* Task
Exact reproduction of every record is required, and pictures are to be excluded.

Content revision data:
>>>>>
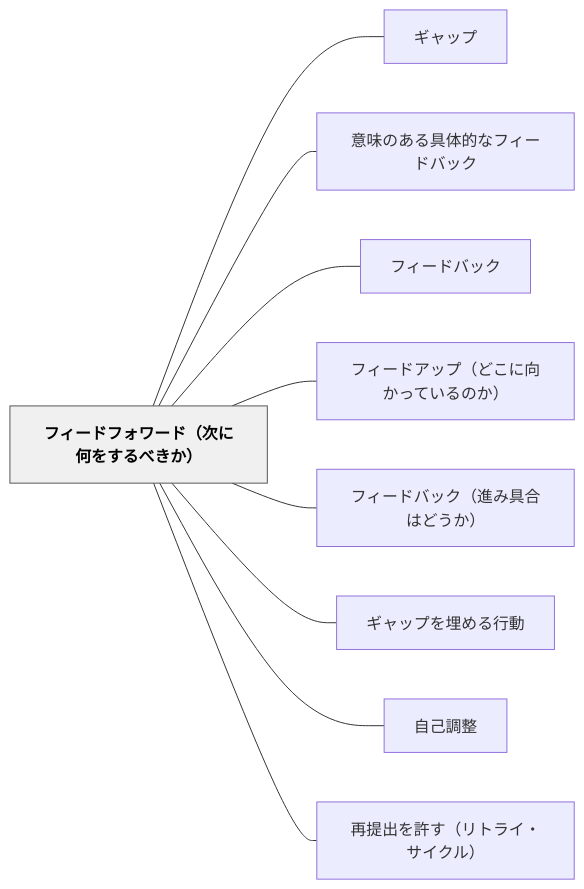
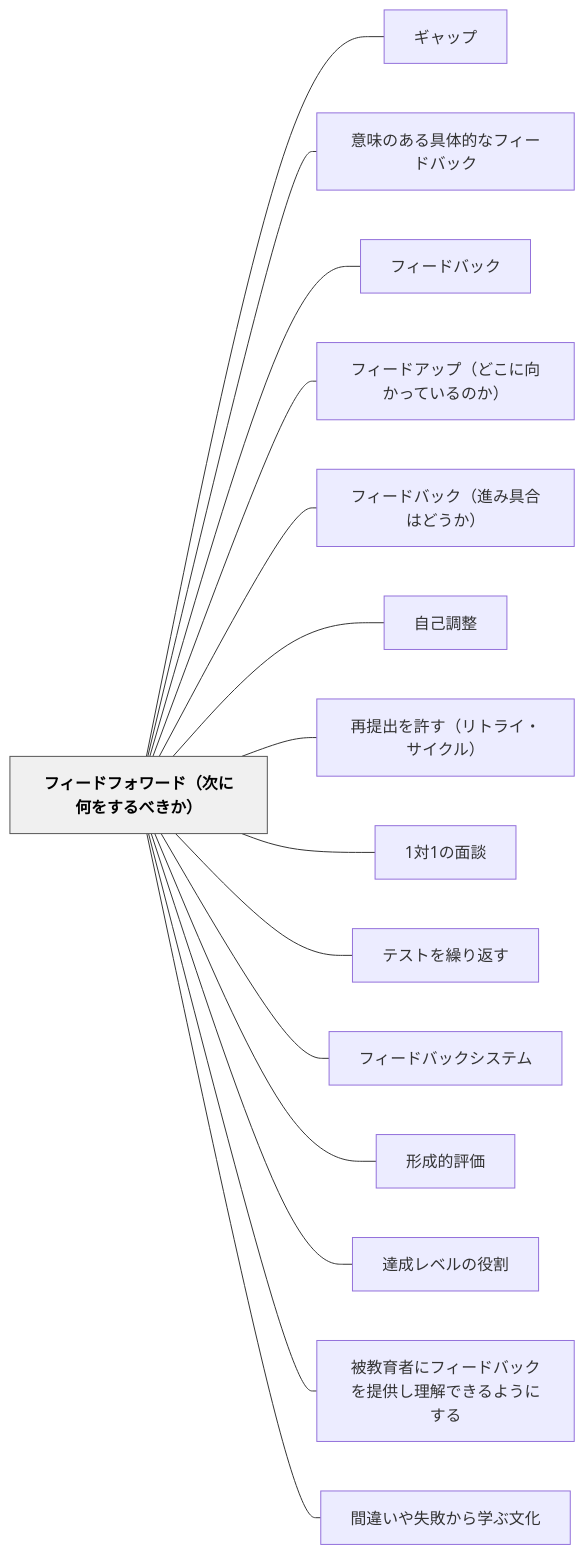
Before and after one commit to unknownthings-ed-patterns/unknownthings-ed-patterns: the diagram in content/パタン/フィードフォワード（次に何をするべきか）.md, drawn with Mermaid. The commit also changed other lines of this file, not shown here.

````diff
--- a/content/パタン/フィードフォワード（次に何をするべきか）.md
+++ b/content/パタン/フィードフォワード（次に何をするべきか）.md
@@ -54,24 +85,36 @@
 ```mermaid
 flowchart LR
     ne38395e382a3e383bce38389e38395e382a9e383afe383bce38389efbc88e6aca1e381abe4bd95e38292e38199e3828be381b9e3818de3818befbc89["フィードフォワード（次に何をするべきか）"]
     ne382aee383a3e38383e38397["ギャップ"]
     ne6848fe591b3e381aee38182e3828be585b7e4bd93e79a84e381aae38395e382a3e383bce38389e38390e38383e382af["意味のある具体的なフィードバック"]
     ne38395e382a3e383bce38389e38390e38383e382af["フィードバック"]
     ne38395e382a3e383bce38389e382a2e38383e38397efbc88e381a9e38193e381abe59091e3818be381a3e381a6e38184e3828be381aee3818befbc89["フィードアップ（どこに向かっているのか）"]
     ne38395e382a3e383bce38389e38390e38383e382afefbc88e980b2e381bfe585b7e59088e381afe381a9e38186e3818befbc89["フィードバック（進み具合はどうか）"]
-    ne382aee383a3e38383e38397e38292e59f8be38281e3828be8a18ce58b95["ギャップを埋める行動"]
     ne887aae5b7b1e8aabfe695b4["自己調整"]
     ne5868de68f90e587bae38292e8a8b1e38199efbc88e383aae38388e383a9e382a4e383bbe382b5e382a4e382afe383abefbc89["再提出を許す（リトライ・サイクル）"]
+    n31e5afbe31e381aee99da2e8ab87["1対1の面談"]
+    ne38386e382b9e38388e38292e7b9b0e3828ae8bf94e38199["テストを繰り返す"]
+    ne38395e382a3e383bce38389e38390e38383e382afe382b7e382b9e38386e383a0["フィードバックシステム"]
+    ne5bda2e68890e79a84e8a995e4bea1["形成的評価"]
+    ne98194e68890e383ace38399e383abe381aee5bdb9e589b2["達成レベルの役割"]
+    ne8a2abe69599e882b2e88085e381abe38395e382a3e383bce38389e38390e38383e382afe38292e68f90e4be9be38197e79086e8a7a3e381a7e3818de3828be38288e38186e381abe38199e3828b["被教育者にフィードバックを提供し理解できるようにする"]
+    ne99693e98195e38184e38284e5a4b1e69597e3818be38289e5ada6e381b6e69687e58c96["間違いや失敗から学ぶ文化"]
 
     ne38395e382a3e383bce38389e38395e382a9e383afe383bce38389efbc88e6aca1e381abe4bd95e38292e38199e3828be381b9e3818de3818befbc89 --- ne382aee383a3e38383e38397
     ne38395e382a3e383bce38389e38395e382a9e383afe383bce38389efbc88e6aca1e381abe4bd95e38292e38199e3828be381b9e3818de3818befbc89 --- ne6848fe591b3e381aee38182e3828be585b7e4bd93e79a84e381aae38395e382a3e383bce38389e38390e38383e382af
     ne38395e382a3e383bce38389e38395e382a9e383afe383bce38389efbc88e6aca1e381abe4bd95e38292e38199e3828be381b9e3818de3818befbc89 --- ne38395e382a3e383bce38389e38390e38383e382af
     ne38395e382a3e383bce38389e38395e382a9e383afe383bce38389efbc88e6aca1e381abe4bd95e38292e38199e3828be381b9e3818de3818befbc89 --- ne38395e382a3e383bce38389e382a2e38383e38397efbc88e381a9e38193e381abe59091e3818be381a3e381a6e38184e3828be381aee3818befbc89
     ne38395e382a3e383bce38389e38395e382a9e383afe383bce38389efbc88e6aca1e381abe4bd95e38292e38199e3828be381b9e3818de3818befbc89 --- ne38395e382a3e383bce38389e38390e38383e382afefbc88e980b2e381bfe585b7e59088e381afe381a9e38186e3818befbc89
-    ne38395e382a3e383bce38389e38395e382a9e383afe383bce38389efbc88e6aca1e381abe4bd95e38292e38199e3828be381b9e3818de3818befbc89 --- ne382aee383a3e38383e38397e38292e59f8be38281e3828be8a18ce58b95
     ne38395e382a3e383bce38389e38395e382a9e383afe383bce38389efbc88e6aca1e381abe4bd95e38292e38199e3828be381b9e3818de3818befbc89 --- ne887aae5b7b1e8aabfe695b4
     ne38395e382a3e383bce38389e38395e382a9e383afe383bce38389efbc88e6aca1e381abe4bd95e38292e38199e3828be381b9e3818de3818befbc89 --- ne5868de68f90e587bae38292e8a8b1e38199efbc88e383aae38388e383a9e382a4e383bbe382b5e382a4e382afe383abefbc89
+    ne38395e382a3e383bce38389e38395e382a9e383afe383bce38389efbc88e6aca1e381abe4bd95e38292e38199e3828be381b9e3818de3818befbc89 --- n31e5afbe31e381aee99da2e8ab87
+    ne38395e382a3e383bce38389e38395e382a9e383afe383bce38389efbc88e6aca1e381abe4bd95e38292e38199e3828be381b9e3818de3818befbc89 --- ne38386e382b9e38388e38292e7b9b0e3828ae8bf94e38199
+    ne38395e382a3e383bce38389e38395e382a9e383afe383bce38389efbc88e6aca1e381abe4bd95e38292e38199e3828be381b9e3818de3818befbc89 --- ne38395e382a3e383bce38389e38390e38383e382afe382b7e382b9e38386e383a0
+    ne38395e382a3e383bce38389e38395e382a9e383afe383bce38389efbc88e6aca1e381abe4bd95e38292e38199e3828be381b9e3818de3818befbc89 --- ne5bda2e68890e79a84e8a995e4bea1
+    ne38395e382a3e383bce38389e38395e382a9e383afe383bce38389efbc88e6aca1e381abe4bd95e38292e38199e3828be381b9e3818de3818befbc89 --- ne98194e68890e383ace38399e383abe381aee5bdb9e589b2
+    ne38395e382a3e383bce38389e38395e382a9e383afe383bce38389efbc88e6aca1e381abe4bd95e38292e38199e3828be381b9e3818de3818befbc89 --- ne8a2abe69599e882b2e88085e381abe38395e382a3e383bce38389e38390e38383e382afe38292e68f90e4be9be38197e79086e8a7a3e381a7e3818de3828be38288e38186e381abe38199e3828b
+    ne38395e382a3e383bce38389e38395e382a9e383afe383bce38389efbc88e6aca1e381abe4bd95e38292e38199e3828be381b9e3818de3818befbc89 --- ne99693e98195e38184e38284e5a4b1e69597e3818be38289e5ada6e381b6e69687e58c96
 
     classDef hub fill:#f0f0f0,stroke:#555,color:#000,font-weight:bold
     class ne38395e382a3e383bce38389e38395e382a9e383afe383bce38389efbc88e6aca1e381abe4bd95e38292e38199e3828be381b9e3818de3818befbc89 hub
 ```
````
<<<<<
* The completed task
Before and after one commit to unknownthings-ed-patterns/unknownthings-ed-patterns: the diagram in content/パタン/フィードフォワード（次に何をするべきか）.md, drawn with Mermaid. The commit also changed other lines of this file, not shown here.

````diff
--- a/content/パタン/フィードフォワード（次に何をするべきか）.md
+++ b/content/パタン/フィードフォワード（次に何をするべきか）.md
@@ -54,24 +85,36 @@
 ```mermaid
 flowchart LR
     ne38395e382a3e383bce38389e38395e382a9e383afe383bce38389efbc88e6aca1e381abe4bd95e38292e38199e3828be381b9e3818de3818befbc89["フィードフォワード（次に何をするべきか）"]
     ne382aee383a3e38383e38397["ギャップ"]
     ne6848fe591b3e381aee38182e3828be585b7e4bd93e79a84e381aae38395e382a3e383bce38389e38390e38383e382af["意味のある具体的なフィードバック"]
     ne38395e382a3e383bce38389e38390e38383e382af["フィードバック"]
     ne38395e382a3e383bce38389e382a2e38383e38397efbc88e381a9e38193e381abe59091e3818be381a3e381a6e38184e3828be381aee3818befbc89["フィードアップ（どこに向かっているのか）"]
     ne38395e382a3e383bce38389e38390e38383e382afefbc88e980b2e381bfe585b7e59088e381afe381a9e38186e3818befbc89["フィードバック（進み具合はどうか）"]
-    ne382aee383a3e38383e38397e38292e59f8be38281e3828be8a18ce58b95["ギャップを埋める行動"]
     ne887aae5b7b1e8aabfe695b4["自己調整"]
     ne5868de68f90e587bae38292e8a8b1e38199efbc88e383aae38388e383a9e382a4e383bbe382b5e382a4e382afe383abefbc89["再提出を許す（リトライ・サイクル）"]
+    n31e5afbe31e381aee99da2e8ab87["1対1の面談"]
+    ne38386e382b9e38388e38292e7b9b0e3828ae8bf94e38199["テストを繰り返す"]
+    ne38395e382a3e383bce38389e38390e38383e382afe382b7e382b9e38386e383a0["フィードバックシステム"]
+    ne5bda2e68890e79a84e8a995e4bea1["形成的評価"]
+    ne98194e68890e383ace38399e383abe381aee5bdb9e589b2["達成レベルの役割"]
+    ne8a2abe69599e882b2e88085e381abe38395e382a3e383bce38389e38390e38383e382afe38292e68f90e4be9be38197e79086e8a7a3e381a7e3818de3828be38288e38186e381abe38199e3828b["被教育者にフィードバックを提供し理解できるようにする"]
+    ne99693e98195e38184e38284e5a4b1e69597e3818be38289e5ada6e381b6e69687e58c96["間違いや失敗から学ぶ文化"]
 
     ne38395e382a3e383bce38389e38395e382a9e383afe383bce38389efbc88e6aca1e381abe4bd95e38292e38199e3828be381b9e3818de3818befbc89 --- ne382aee383a3e38383e38397
     ne38395e382a3e383bce38389e38395e382a9e383afe383bce38389efbc88e6aca1e381abe4bd95e38292e38199e3828be381b9e3818de3818befbc89 --- ne6848fe591b3e381aee38182e3828be585b7e4bd93e79a84e381aae38395e382a3e383bce38389e38390e38383e382af
     ne38395e382a3e383bce38389e38395e382a9e383afe383bce38389efbc88e6aca1e381abe4bd95e38292e38199e3828be381b9e3818de3818befbc89 --- ne38395e382a3e383bce38389e38390e38383e382af
     ne38395e382a3e383bce38389e38395e382a9e383afe383bce38389efbc88e6aca1e381abe4bd95e38292e38199e3828be381b9e3818de3818befbc89 --- ne38395e382a3e383bce38389e382a2e38383e38397efbc88e381a9e38193e381abe59091e3818be381a3e381a6e38184e3828be381aee3818befbc89
     ne38395e382a3e383bce38389e38395e382a9e383afe383bce38389efbc88e6aca1e381abe4bd95e38292e38199e3828be381b9e3818de3818befbc89 --- ne38395e382a3e383bce38389e38390e38383e382afefbc88e980b2e381bfe585b7e59088e381afe381a9e38186e3818befbc89
-    ne38395e382a3e383bce38389e38395e382a9e383afe383bce38389efbc88e6aca1e381abe4bd95e38292e38199e3828be381b9e3818de3818befbc89 --- ne382aee383a3e38383e38397e38292e59f8be38281e3828be8a18ce58b95
     ne38395e382a3e383bce38389e38395e382a9e383afe383bce38389efbc88e6aca1e381abe4bd95e38292e38199e3828be381b9e3818de3818befbc89 --- ne887aae5b7b1e8aabfe695b4
     ne38395e382a3e383bce38389e38395e382a9e383afe383bce38389efbc88e6aca1e381abe4bd95e38292e38199e3828be381b9e3818de3818befbc89 --- ne5868de68f90e587bae38292e8a8b1e38199efbc88e383aae38388e383a9e382a4e383bbe382b5e382a4e382afe383abefbc89
+    ne38395e382a3e383bce38389e38395e382a9e383afe383bce38389efbc88e6aca1e381abe4bd95e38292e38199e3828be381b9e3818de3818befbc89 --- n31e5afbe31e381aee99da2e8ab87
+    ne38395e382a3e383bce38389e38395e382a9e383afe383bce38389efbc88e6aca1e381abe4bd95e38292e38199e3828be381b9e3818de3818befbc89 --- ne38386e382b9e38388e38292e7b9b0e3828ae8bf94e38199
+    ne38395e382a3e383bce38389e38395e382a9e383afe383bce38389efbc88e6aca1e381abe4bd95e38292e38199e3828be381b9e3818de3818befbc89 --- ne38395e382a3e383bce38389e38390e38383e382afe382b7e382b9e38386e383a0
+    ne38395e382a3e383bce38389e38395e382a9e383afe383bce38389efbc88e6aca1e381abe4bd95e38292e38199e3828be381b9e3818de3818befbc89 --- ne5bda2e68890e79a84e8a995e4bea1
+    ne38395e382a3e383bce38389e38395e382a9e383afe383bce38389efbc88e6aca1e381abe4bd95e38292e38199e3828be381b9e3818de3818befbc89 --- ne98194e68890e383ace38399e383abe381aee5bdb9e589b2
+    ne38395e382a3e383bce38389e38395e382a9e383afe383bce38389efbc88e6aca1e381abe4bd95e38292e38199e3828be381b9e3818de3818befbc89 --- ne8a2abe69599e882b2e88085e381abe38395e382a3e383bce38389e38390e38383e382afe38292e68f90e4be9be38197e79086e8a7a3e381a7e3818de3828be38288e38186e381abe38199e3828b
+    ne38395e382a3e383bce38389e38395e382a9e383afe383bce38389efbc88e6aca1e381abe4bd95e38292e38199e3828be381b9e3818de3818befbc89 --- ne99693e98195e38184e38284e5a4b1e69597e3818be38289e5ada6e381b6e69687e58c96
 
     classDef hub fill:#f0f0f0,stroke:#555,color:#000,font-weight:bold
     class ne38395e382a3e383bce38389e38395e382a9e383afe383bce38389efbc88e6aca1e381abe4bd95e38292e38199e3828be381b9e3818de3818befbc89 hub
 ```
````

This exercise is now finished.